**Exercise**
Each line that includes "with" must be copied from the records.
:::::
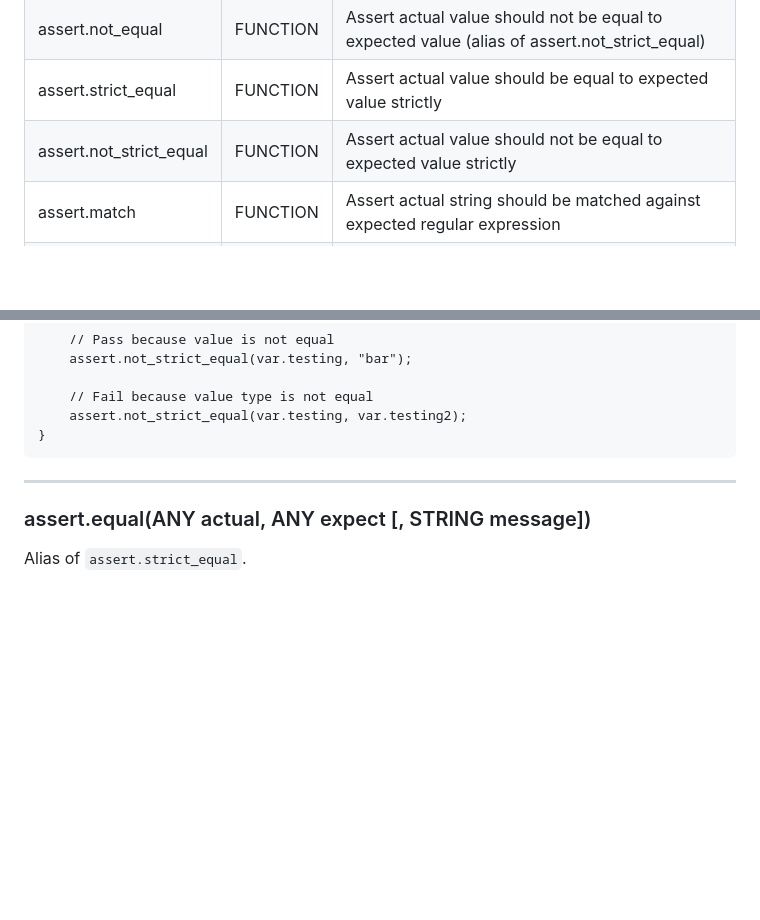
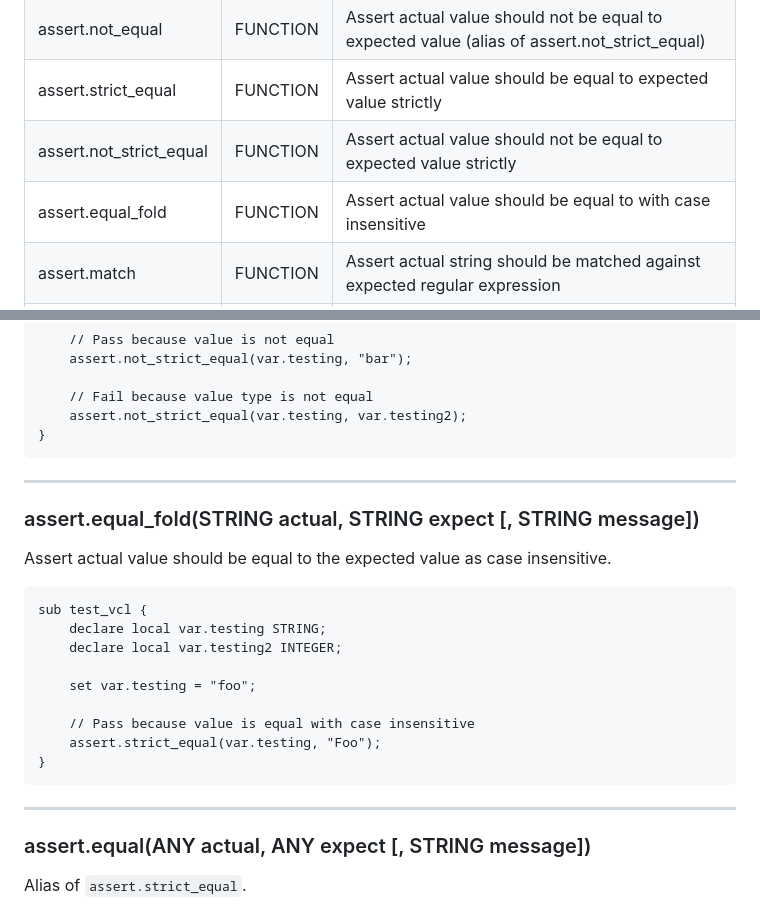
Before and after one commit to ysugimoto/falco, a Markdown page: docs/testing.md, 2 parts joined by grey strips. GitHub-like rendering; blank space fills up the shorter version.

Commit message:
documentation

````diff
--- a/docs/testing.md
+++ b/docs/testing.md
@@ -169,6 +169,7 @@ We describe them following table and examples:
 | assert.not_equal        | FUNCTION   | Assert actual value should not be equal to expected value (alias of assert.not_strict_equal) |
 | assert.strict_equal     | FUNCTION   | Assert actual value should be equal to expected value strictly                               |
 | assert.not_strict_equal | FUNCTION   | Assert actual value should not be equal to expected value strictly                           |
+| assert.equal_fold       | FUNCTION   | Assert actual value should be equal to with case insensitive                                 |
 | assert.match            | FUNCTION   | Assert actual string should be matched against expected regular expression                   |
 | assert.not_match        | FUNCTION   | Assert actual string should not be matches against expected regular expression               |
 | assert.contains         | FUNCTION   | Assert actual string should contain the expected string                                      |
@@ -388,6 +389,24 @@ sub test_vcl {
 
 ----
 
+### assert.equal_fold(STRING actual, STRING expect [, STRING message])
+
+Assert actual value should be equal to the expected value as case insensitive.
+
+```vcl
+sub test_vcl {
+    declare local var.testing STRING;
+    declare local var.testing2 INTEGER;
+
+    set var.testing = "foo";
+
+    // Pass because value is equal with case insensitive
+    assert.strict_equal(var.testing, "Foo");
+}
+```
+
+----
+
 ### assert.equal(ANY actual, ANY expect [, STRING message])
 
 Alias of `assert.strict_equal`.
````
:::::
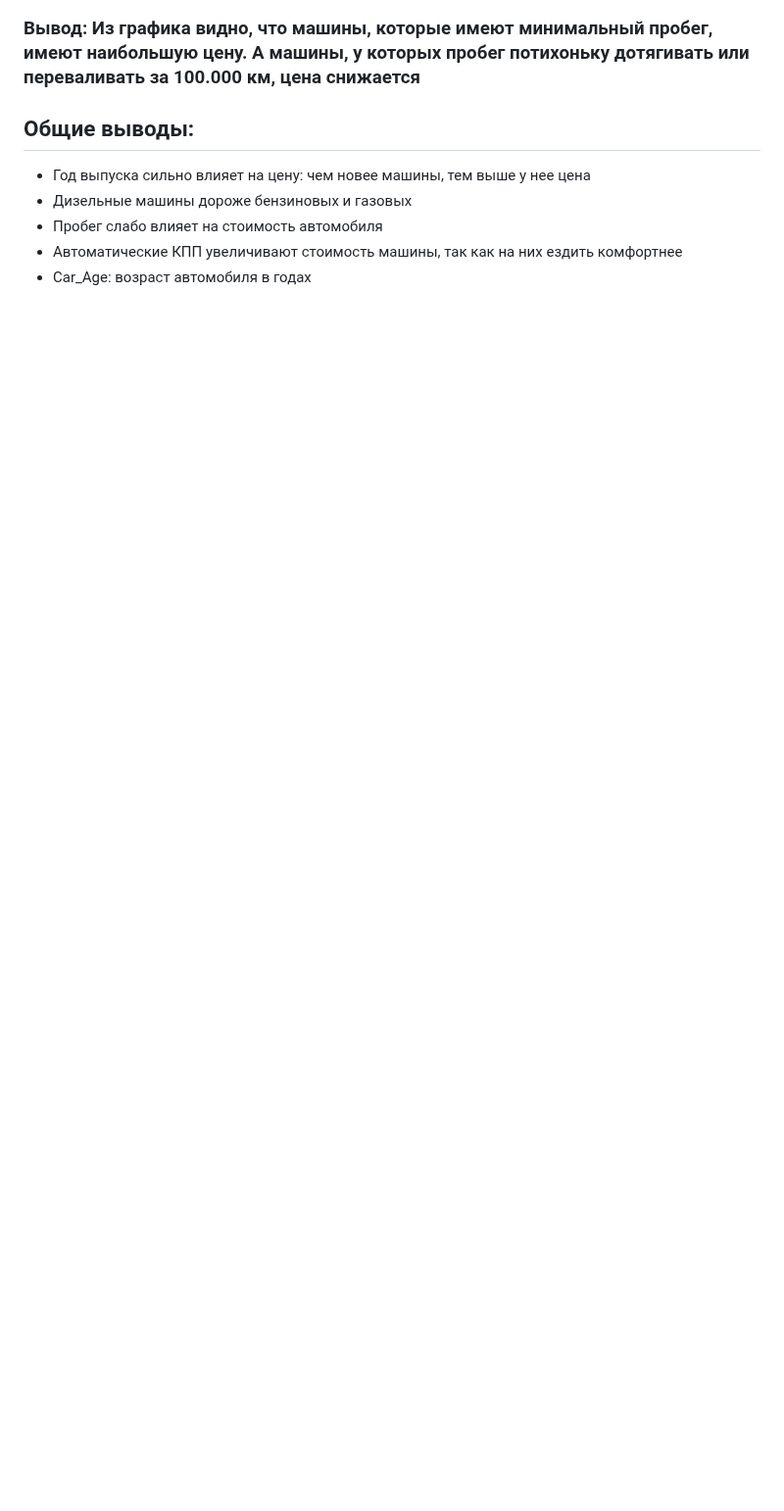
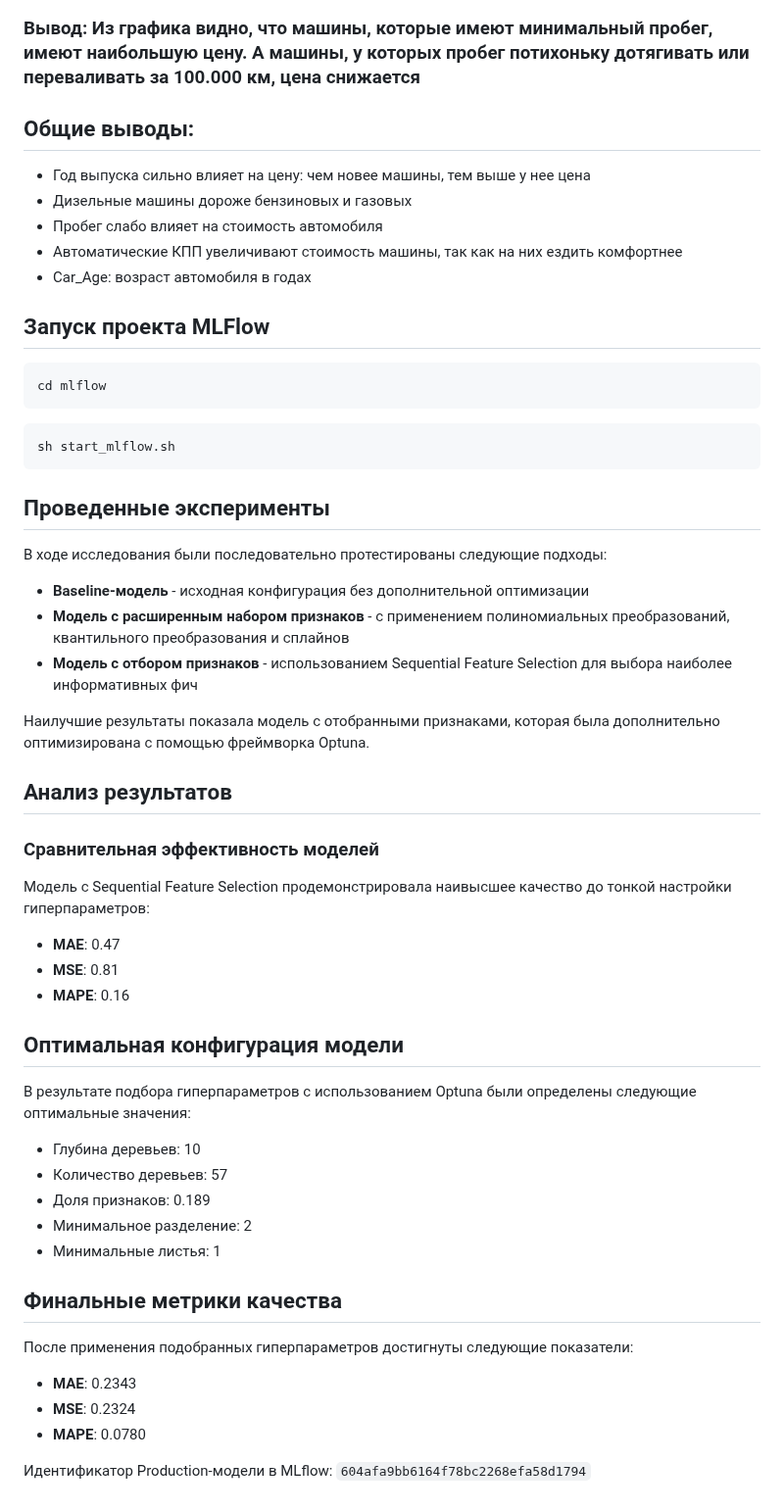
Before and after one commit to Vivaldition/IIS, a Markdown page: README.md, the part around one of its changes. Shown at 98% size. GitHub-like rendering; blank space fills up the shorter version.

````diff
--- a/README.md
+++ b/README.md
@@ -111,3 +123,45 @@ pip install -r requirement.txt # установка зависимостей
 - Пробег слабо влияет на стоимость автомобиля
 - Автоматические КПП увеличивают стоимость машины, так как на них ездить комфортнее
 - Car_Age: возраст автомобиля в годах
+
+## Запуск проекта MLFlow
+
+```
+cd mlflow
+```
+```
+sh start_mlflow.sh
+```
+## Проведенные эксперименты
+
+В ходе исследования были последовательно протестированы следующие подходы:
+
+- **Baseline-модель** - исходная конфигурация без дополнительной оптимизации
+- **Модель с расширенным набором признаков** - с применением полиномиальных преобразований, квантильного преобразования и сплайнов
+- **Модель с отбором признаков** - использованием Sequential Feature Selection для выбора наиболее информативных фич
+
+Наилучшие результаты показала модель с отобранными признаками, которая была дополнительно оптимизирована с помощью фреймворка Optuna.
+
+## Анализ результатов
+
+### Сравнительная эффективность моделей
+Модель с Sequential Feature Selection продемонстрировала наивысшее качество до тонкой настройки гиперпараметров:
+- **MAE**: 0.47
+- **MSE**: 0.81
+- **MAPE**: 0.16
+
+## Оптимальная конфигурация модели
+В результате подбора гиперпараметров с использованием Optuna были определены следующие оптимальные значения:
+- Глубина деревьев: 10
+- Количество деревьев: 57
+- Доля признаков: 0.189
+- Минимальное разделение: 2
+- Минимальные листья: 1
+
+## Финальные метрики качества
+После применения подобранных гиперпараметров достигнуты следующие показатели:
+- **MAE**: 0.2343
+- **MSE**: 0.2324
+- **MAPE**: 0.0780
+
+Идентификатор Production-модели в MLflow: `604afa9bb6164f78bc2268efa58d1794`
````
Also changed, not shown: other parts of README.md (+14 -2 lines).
:::::
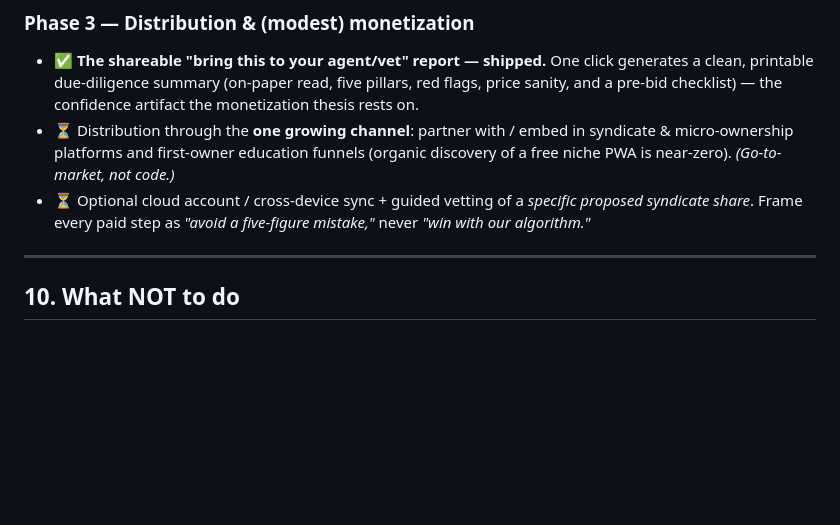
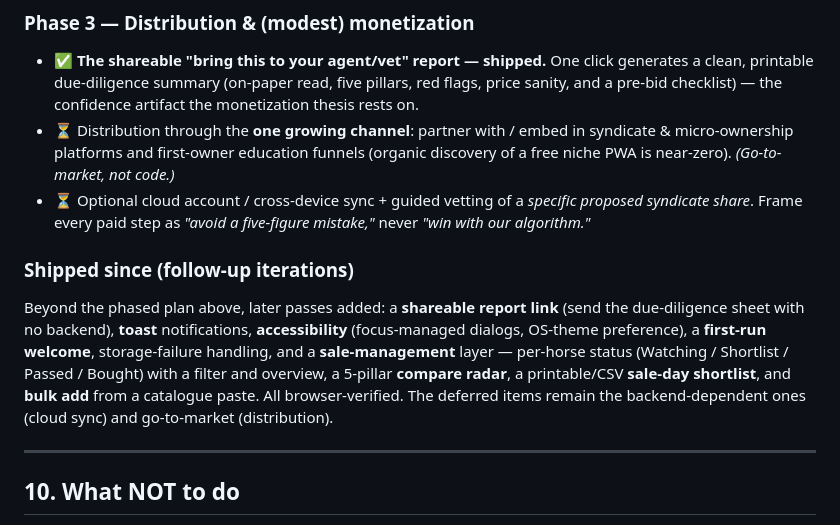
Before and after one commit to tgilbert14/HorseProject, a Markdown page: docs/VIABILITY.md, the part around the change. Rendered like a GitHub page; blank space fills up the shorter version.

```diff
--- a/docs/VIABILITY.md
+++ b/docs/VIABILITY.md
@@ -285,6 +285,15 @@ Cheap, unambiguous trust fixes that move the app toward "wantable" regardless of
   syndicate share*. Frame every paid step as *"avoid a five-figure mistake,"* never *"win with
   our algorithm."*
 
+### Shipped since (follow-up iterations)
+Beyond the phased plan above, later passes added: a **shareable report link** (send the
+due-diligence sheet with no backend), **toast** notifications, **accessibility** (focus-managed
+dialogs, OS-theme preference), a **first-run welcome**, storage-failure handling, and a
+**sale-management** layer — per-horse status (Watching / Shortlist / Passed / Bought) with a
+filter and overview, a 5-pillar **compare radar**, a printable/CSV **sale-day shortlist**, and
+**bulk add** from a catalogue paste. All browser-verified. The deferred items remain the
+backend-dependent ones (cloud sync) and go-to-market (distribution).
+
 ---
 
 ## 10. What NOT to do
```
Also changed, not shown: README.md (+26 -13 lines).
:::::
**Answer**
+| assert.equal_fold       | FUNCTION   | Assert actual value should be equal to with case insensitive                                 |
+    // Pass because value is equal with case insensitive
   syndicate share*. Frame every paid step as *"avoid a five-figure mistake,"* never *"win with
+due-diligence sheet with no backend), **toast** notifications, **accessibility** (focus-managed
+**sale-management** layer — per-horse status (Watching / Shortlist / Passed / Bought) with a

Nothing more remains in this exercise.